[Input records]
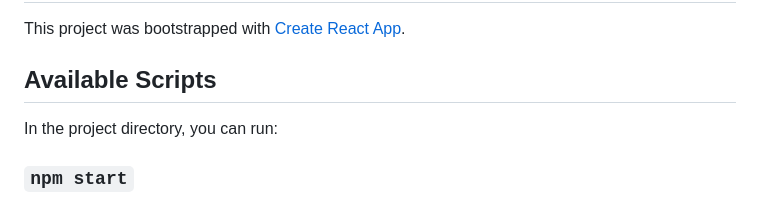
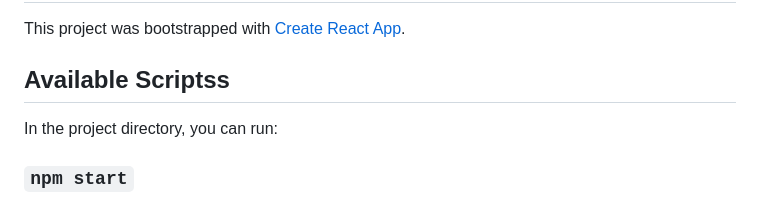
Before and after one commit to harrisbradley/hour-father, a Markdown page: README.md, the part around the change. Rendered like a GitHub page.

```diff
--- a/README.md
+++ b/README.md
@@ -2,7 +2,7 @@
 
 This project was bootstrapped with [Create React App](https://github.com/facebook/create-react-app).
 
-## Available Scripts
+## Available Scriptss
 
 In the project directory, you can run:
 
```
[/Input records]
### Work item
Return a copy of each line in the entries that contains "Available".

### Result for this exercise
-## Available Scripts
+## Available Scriptss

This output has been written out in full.